Apples are the main focus of our farm. As we are starting a brand new orchard, it requires a huge amount of patience to get
the trees established and growing well. What we are trying to accomplish with our orchard is a bit off of the beaten path as
well, which takes an extra element of Zen-like belief that it will all work out well. In a nutshell we are trying to establish
an organic orchard growing heirloom variety apples in a vertical axe system. Don't worry if some of this sounds strange, it
did to us at first as well. For those who are curious to untangle this, read on!
The concept of organic apples is fairly
straightforward. We are growing our apples by the
USDA National Organic Program standards. We don't
use synthetic chemicals or fertilizers. We don't put
anything on our trees or fruit that is bad for you or
the earth. One of the most frequent questions we get
is "How can you raise apples without spraying?" The
answer is we do spray our trees. The spray arsenal for
organic orchardists has grown considerably in the
last few years. One of our primary applications is a
product called Surround which is a kaolin clay
product, the main ingredient in Kaopectate. It masks
the young fruit from insects looking to damage them.
It also sticks to the insects and makes them very
unhappy, so they prefer to move on.
One of the great things about organic farming is that it is for the birds, literally. Because we are not spraying dangerous
chemicals, and we are encouraging beneficial insects such as pollinators, lady beetles and the like, the live feeding birds
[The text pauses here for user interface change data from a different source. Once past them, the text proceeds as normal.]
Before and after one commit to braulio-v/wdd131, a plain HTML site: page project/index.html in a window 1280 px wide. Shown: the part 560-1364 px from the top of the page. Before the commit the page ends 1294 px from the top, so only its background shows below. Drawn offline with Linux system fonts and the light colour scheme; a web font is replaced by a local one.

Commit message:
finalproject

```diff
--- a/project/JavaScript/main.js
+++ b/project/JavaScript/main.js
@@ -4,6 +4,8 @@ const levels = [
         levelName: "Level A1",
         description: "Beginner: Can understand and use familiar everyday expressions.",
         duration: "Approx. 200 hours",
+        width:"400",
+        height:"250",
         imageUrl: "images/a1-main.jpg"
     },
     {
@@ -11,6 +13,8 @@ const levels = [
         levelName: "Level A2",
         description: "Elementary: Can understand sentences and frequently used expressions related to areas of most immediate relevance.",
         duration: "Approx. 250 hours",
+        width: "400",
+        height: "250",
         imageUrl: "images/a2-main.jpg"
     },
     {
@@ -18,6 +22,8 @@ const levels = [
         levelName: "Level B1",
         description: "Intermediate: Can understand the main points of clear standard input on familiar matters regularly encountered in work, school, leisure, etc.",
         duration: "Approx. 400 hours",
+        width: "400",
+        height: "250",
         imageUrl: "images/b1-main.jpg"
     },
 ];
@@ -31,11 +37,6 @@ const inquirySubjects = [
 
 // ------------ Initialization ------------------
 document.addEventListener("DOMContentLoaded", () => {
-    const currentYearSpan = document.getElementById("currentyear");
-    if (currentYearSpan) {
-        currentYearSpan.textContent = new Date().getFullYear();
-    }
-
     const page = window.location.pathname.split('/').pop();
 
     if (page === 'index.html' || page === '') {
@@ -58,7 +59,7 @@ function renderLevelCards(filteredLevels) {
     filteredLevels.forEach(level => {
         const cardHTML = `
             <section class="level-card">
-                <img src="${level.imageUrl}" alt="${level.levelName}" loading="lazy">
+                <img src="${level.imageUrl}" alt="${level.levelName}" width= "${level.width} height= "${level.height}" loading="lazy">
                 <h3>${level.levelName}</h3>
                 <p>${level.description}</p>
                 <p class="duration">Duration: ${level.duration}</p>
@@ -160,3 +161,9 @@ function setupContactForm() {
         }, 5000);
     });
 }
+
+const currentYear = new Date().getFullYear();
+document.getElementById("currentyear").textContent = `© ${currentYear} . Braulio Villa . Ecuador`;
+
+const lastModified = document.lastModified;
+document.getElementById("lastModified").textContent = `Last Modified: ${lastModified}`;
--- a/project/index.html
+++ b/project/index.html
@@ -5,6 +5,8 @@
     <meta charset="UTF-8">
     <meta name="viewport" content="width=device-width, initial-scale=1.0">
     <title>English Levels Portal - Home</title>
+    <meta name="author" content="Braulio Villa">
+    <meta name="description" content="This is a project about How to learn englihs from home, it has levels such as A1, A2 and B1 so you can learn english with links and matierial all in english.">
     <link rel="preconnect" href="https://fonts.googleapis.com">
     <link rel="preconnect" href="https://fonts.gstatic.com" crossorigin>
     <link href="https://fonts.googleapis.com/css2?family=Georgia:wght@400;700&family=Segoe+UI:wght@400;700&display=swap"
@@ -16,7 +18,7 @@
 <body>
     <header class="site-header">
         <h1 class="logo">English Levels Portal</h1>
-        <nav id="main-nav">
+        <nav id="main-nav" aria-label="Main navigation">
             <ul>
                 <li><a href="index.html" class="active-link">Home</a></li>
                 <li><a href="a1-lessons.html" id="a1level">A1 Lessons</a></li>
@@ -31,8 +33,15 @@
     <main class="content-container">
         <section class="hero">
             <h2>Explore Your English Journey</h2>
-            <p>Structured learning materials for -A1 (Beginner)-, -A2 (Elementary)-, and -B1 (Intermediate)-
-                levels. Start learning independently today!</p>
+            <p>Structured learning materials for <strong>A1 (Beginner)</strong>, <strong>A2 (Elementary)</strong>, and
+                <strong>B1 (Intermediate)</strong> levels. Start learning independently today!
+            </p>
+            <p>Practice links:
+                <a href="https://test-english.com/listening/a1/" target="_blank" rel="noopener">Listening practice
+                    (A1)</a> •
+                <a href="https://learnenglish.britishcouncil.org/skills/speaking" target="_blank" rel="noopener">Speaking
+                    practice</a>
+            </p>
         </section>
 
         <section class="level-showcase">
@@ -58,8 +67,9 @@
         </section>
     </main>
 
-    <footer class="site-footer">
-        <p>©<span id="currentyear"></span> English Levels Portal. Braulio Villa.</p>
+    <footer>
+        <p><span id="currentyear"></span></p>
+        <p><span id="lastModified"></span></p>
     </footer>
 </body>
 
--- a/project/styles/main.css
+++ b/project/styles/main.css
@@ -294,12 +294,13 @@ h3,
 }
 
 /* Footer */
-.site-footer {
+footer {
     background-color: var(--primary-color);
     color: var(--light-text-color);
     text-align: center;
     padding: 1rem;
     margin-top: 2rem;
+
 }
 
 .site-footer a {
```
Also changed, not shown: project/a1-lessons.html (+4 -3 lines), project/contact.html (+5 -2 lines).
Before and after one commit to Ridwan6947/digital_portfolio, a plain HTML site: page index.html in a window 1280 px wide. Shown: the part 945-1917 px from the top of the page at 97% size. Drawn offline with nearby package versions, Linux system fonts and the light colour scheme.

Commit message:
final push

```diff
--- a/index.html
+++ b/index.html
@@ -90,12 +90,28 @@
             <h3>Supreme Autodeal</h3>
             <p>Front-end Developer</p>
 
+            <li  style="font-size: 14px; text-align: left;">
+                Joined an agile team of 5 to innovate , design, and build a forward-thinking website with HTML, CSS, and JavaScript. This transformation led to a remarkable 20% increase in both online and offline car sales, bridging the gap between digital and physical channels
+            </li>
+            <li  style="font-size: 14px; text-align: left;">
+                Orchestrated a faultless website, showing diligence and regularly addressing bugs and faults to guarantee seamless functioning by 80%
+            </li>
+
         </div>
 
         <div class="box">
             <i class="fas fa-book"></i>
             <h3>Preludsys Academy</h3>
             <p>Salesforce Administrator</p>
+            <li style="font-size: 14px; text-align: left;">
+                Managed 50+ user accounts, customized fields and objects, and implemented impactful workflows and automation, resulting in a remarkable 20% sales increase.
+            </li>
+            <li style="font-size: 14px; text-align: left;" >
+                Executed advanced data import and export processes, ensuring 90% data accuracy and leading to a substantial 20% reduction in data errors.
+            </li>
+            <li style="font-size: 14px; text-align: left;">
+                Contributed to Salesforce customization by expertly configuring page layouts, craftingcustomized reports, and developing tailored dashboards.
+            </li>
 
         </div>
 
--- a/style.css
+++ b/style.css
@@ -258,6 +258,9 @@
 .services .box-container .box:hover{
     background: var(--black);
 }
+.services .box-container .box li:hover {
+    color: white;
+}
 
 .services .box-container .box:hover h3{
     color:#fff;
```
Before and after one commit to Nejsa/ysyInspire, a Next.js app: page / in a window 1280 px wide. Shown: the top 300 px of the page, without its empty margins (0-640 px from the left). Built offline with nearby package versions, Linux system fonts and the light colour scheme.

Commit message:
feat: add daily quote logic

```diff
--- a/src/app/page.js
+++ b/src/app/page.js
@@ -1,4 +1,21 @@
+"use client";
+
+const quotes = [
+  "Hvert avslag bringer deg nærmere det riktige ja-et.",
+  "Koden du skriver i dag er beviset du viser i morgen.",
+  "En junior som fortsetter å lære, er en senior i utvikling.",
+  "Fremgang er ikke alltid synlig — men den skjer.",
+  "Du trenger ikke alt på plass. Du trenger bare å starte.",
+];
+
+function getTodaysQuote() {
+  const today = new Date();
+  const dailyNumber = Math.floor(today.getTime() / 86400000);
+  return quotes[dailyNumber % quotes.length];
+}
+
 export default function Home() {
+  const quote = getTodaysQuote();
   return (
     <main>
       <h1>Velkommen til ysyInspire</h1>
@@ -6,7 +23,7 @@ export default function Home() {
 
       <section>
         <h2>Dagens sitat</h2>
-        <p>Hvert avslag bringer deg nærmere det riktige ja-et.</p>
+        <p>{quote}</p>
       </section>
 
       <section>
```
such as bluebirds, wrens and swallows find a happy and bountiful place to raise their young. In return for providing them
a happy home, we get the benefit of having them eat all sorts of insects, help fertilize the plants, and of course provide
beauty to our farm.
This is what got us hooked on doing the apple trees
though, rows of beautiful apple trees in bloom. This is the
second bloom for some of the first group of trees that we
planted in 2008. We have really enjoyed spring blossom in
our orchard! It comes when the weather is usually
absolutely wonderful. The trees are abuzz with activity
from our wild pollinators. We are hoping to establish two
apiaries of domestic honey bees in 2010 to help with the
In addition to the hard working insects we have a half
dozen or so bluebird boxes that usually raise at least two
clutches of bluebirds, house wrens or tree swallows per
box each year. If it wasn't for all of the spring chores, I
could happily spread out a blanket and just sit all day and
watch nature at work!
As wonderful as spring is, there is
something majestic about the orchard in
winter as well. Here is our first row of
trees during the big snowstorm in
December of 2009. While it is chilly to
go out in this sort of weather, it is
important to keep an eye on the trees
during major weather events.
The row of black tape on the polls is a
deer repellent system that we found.
The tape is a simple nylon that you put
out at approximately the nose level of a
deer. You spray it once a month or so
with a mixture of putrid egg solids,
mint and other aromatic herbs. It
doesn't smell great at the time of
application, but after an hour or so we
can't smell it any more. The deer
however can smell it for weeks to come.
We have had very good luck with this
system, except for the baby fawns who
just duck under the tape without even